The study also found that cyclists in the north of England spend around 90 minutes longer in the saddle each week than their southern counterparts. Manchester and Liverpool-based cyclists clock up an average of 4.8 hours a week on their bikes, while those in Sheffield and Newcastle are not far behind at 4.7 hours. Cyclists in Southampton were bottom of the table – clocking up just 3.3 hours, just below Plymouth (3.6 hours) and Brighton (4 hours).
The report also found that the Scottish Highlands is among the top three places most cyclists would like to visit, behind the Lake District but ahead of the Yorkshire Dales.
More than 1,000 people with an interest in cycling from 15 cities around the UK were polled.
The research was commissioned by Czech car maker Skoda to mark its sponsorship of the Tour of Britain cycle race, which reaches its conclusion in London on Sunday. Andrew Cullis, head of marketing for Skoda UK, said:
“We were interested to understand how cycling habits compare and contrast across Britain. It seems that people in the South need to don the Lycra and hit the open road more often – cyclists in the North are racing ahead!”

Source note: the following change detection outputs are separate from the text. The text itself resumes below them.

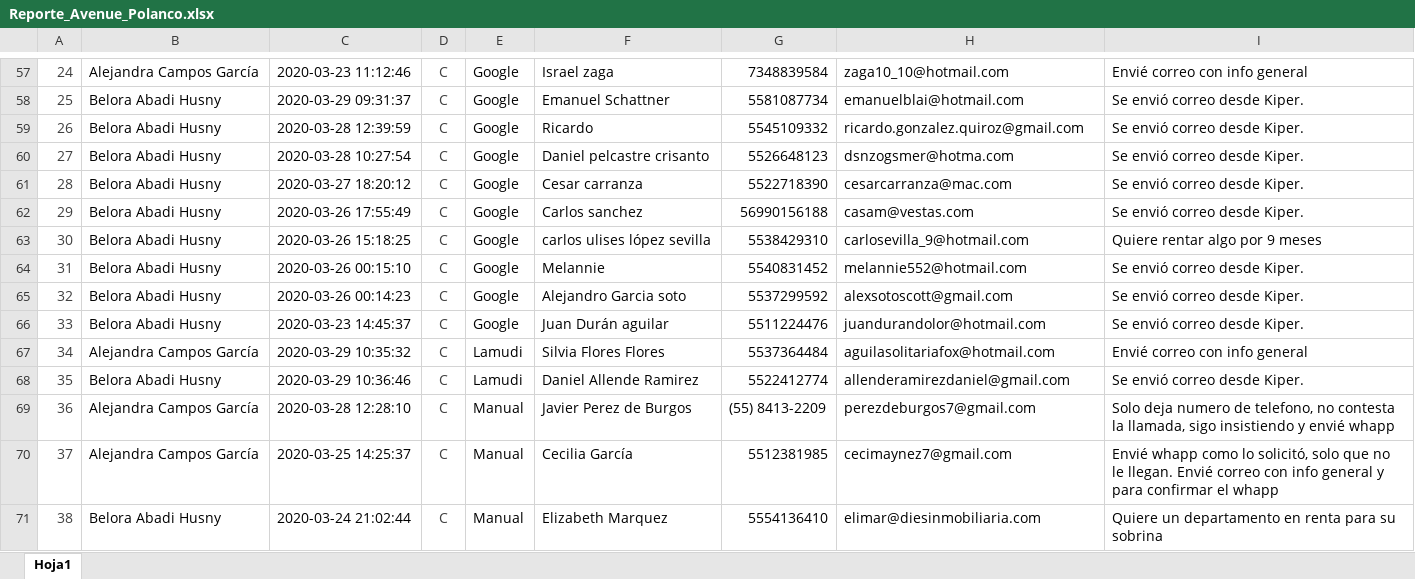
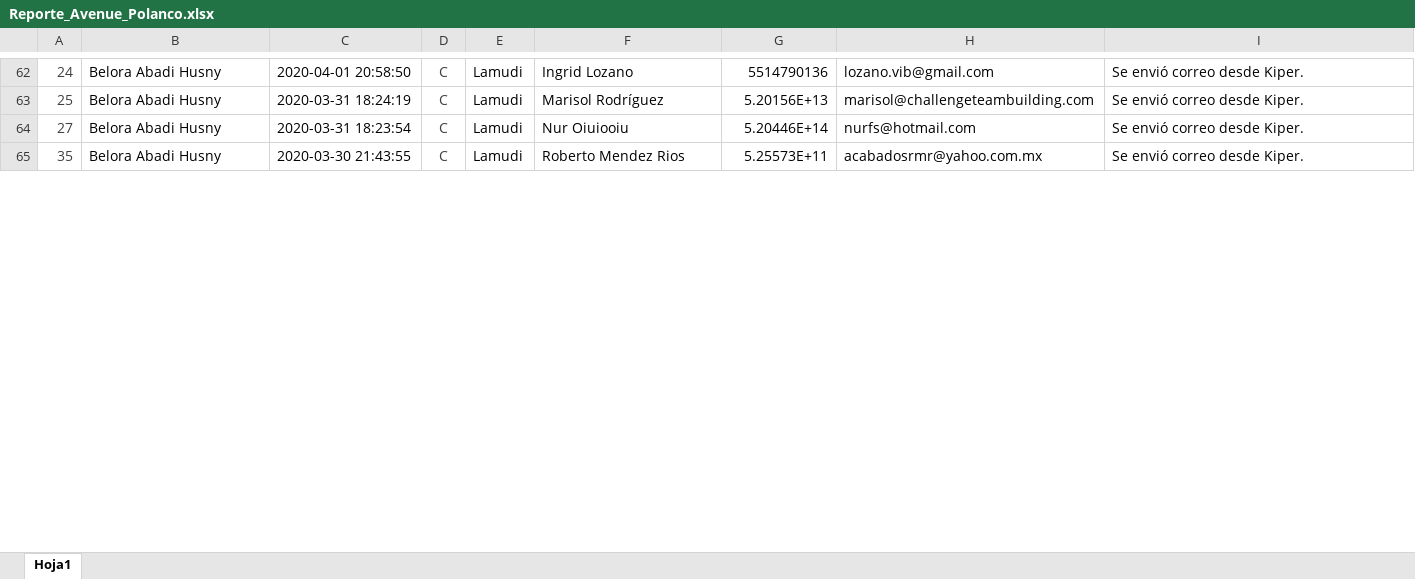
Before and after one commit to ConceptHaus/apikiper, an Excel workbook: public/reports/Reporte_Avenue_Polanco.xlsx, sheet Hoja1, drawn as a sheet; only a part is shown, gaps mark what is left out; values as stored, in another font and other column widths than the file's, no borders; charts and pictures not drawn; removed rows and columns are numbered as before the commit, all else as after; the diff covers the shown part only; the diff names each change by its address in the sheet, - before the commit and + after, or states it on an @@ line.

```diff
--- a/public/reports/Reporte_Avenue_Polanco.xlsx (sheet Hoja1)
+++ b/public/reports/Reporte_Avenue_Polanco.xlsx (sheet Hoja1)
-B62: Alejandra Campos García
+B62: Belora Abadi Husny
-C62: 2020-03-23 11:12:46
+C62: 2020-04-01 20:58:50
-E62:E63: Google
+E62:E63: Lamudi
-F62: Israel zaga
+F62: Ingrid Lozano
-G62: 7348839584
+G62: 5514790136
-H62: zaga10_10@hotmail.com
+H62: lozano.vib@gmail.com
-I62: Envié correo con info general
+I62: Se envió correo desde Kiper.
-C63: 2020-03-29 09:31:37
+C63: 2020-03-31 18:24:19
-F63: Emanuel Schattner
+F63: Marisol Rodríguez
-G63: 5581087734
+G63: 5.20156E+13
-H63: emanuelblai@hotmail.com
+H63: marisol@challengeteambuilding.com
-row 59: 26 | Belora Abadi Husny | 2020-03-28 12:39:59 | C | Google | Ricardo | 5545109332 | ricardo.gonzalez.quiroz@gmail.com | Se envió correo desde Kiper.
-C64: 2020-03-28 10:27:54
+C64: 2020-03-31 18:23:54
-E64: Google
+E64: Lamudi
-F64: Daniel pelcastre crisanto
+F64: Nur Oiuiooiu
-G64: 5526648123
+G64: 5.20446E+14
-H64: dsnzogsmer@hotma.com
+H64: nurfs@hotmail.com
-row 61: 28 | Belora Abadi Husny | 2020-03-27 18:20:12 | C | Google | Cesar carranza | 5522718390 | cesarcarranza@mac.com | Se envió correo desde Kiper.
-row 62: 29 | Belora Abadi Husny | 2020-03-26 17:55:49 | C | Google | Carlos sanchez | 56990156188 | casam@vestas.com | Se envió correo desde Kiper.
-row 63: 30 | Belora Abadi Husny | 2020-03-26 15:18:25 | C | Google | carlos ulises lópez sevilla | 5538429310 | carlosevilla_9@hotmail.com | Quiere rentar algo por 9 meses
-row 64: 31 | Belora Abadi Husny | 2020-03-26 00:15:10 | C | Google | Melannie | 5540831452 | melannie552@hotmail.com | Se envió correo desde Kiper.
-row 65: 32 | Belora Abadi Husny | 2020-03-26 00:14:23 | C | Google | Alejandro Garcia soto | 5537299592 | alexsotoscott@gmail.com | Se envió correo desde Kiper.
-row 66: 33 | Belora Abadi Husny | 2020-03-23 14:45:37 | C | Google | Juan Durán aguilar | 5511224476 | juandurandolor@hotmail.com | Se envió correo desde Kiper.
-row 67: 34 | Alejandra Campos García | 2020-03-29 10:35:32 | C | Lamudi | Silvia Flores Flores | 5537364484 | aguilasolitariafox@hotmail.com | Envié correo con info general
-C65: 2020-03-29 10:36:46
+C65: 2020-03-30 21:43:55
-F65: Daniel Allende Ramirez
+F65: Roberto Mendez Rios
-G65: 5522412774
+G65: 5.25573E+11
-H65: allenderamirezdaniel@gmail.com
+H65: acabadosrmr@yahoo.com.mx
-row 69: 36 | Alejandra Campos García | 2020-03-28 12:28:10 | C | Manual | Javier Perez de Burgos | (55) 8413-2209 | perezdeburgos7@gmail.com | Solo deja numero de telefono, no contesta la llamada, sigo insistiendo y envié whapp
-row 70: 37 | Alejandra Campos García | 2020-03-25 14:25:37 | C | Manual | Cecilia García | 5512381985 | cecimaynez7@gmail.com | Envié whapp como lo solicitó, solo que no le llegan. Envié correo con info general y para confirmar el whapp
-row 71: 38 | Belora Abadi Husny | 2020-03-24 21:02:44 | C | Manual | Elizabeth Marquez | 5554136410 | elimar@diesinmobiliaria.com | Quiere un departamento en renta para su sobrina
```
Also changed, not shown: 27 added rows, 19 removed rows, 64 edited cells and cell formats elsewhere in this sheet, charts or pictures, 2 other files.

Glasgow recently played host to the Commonwealth Games in 2014. The road events saw competitors pass through familiar sites such as Glasgow Green and Argyle Street, with the indoor events held at the newly build Sir Chris Hoy velodrome. With Olympic greats like Sir Chris emanating from north of the border, it’s no surprise the Scots are getting inspired to jump on their bikes.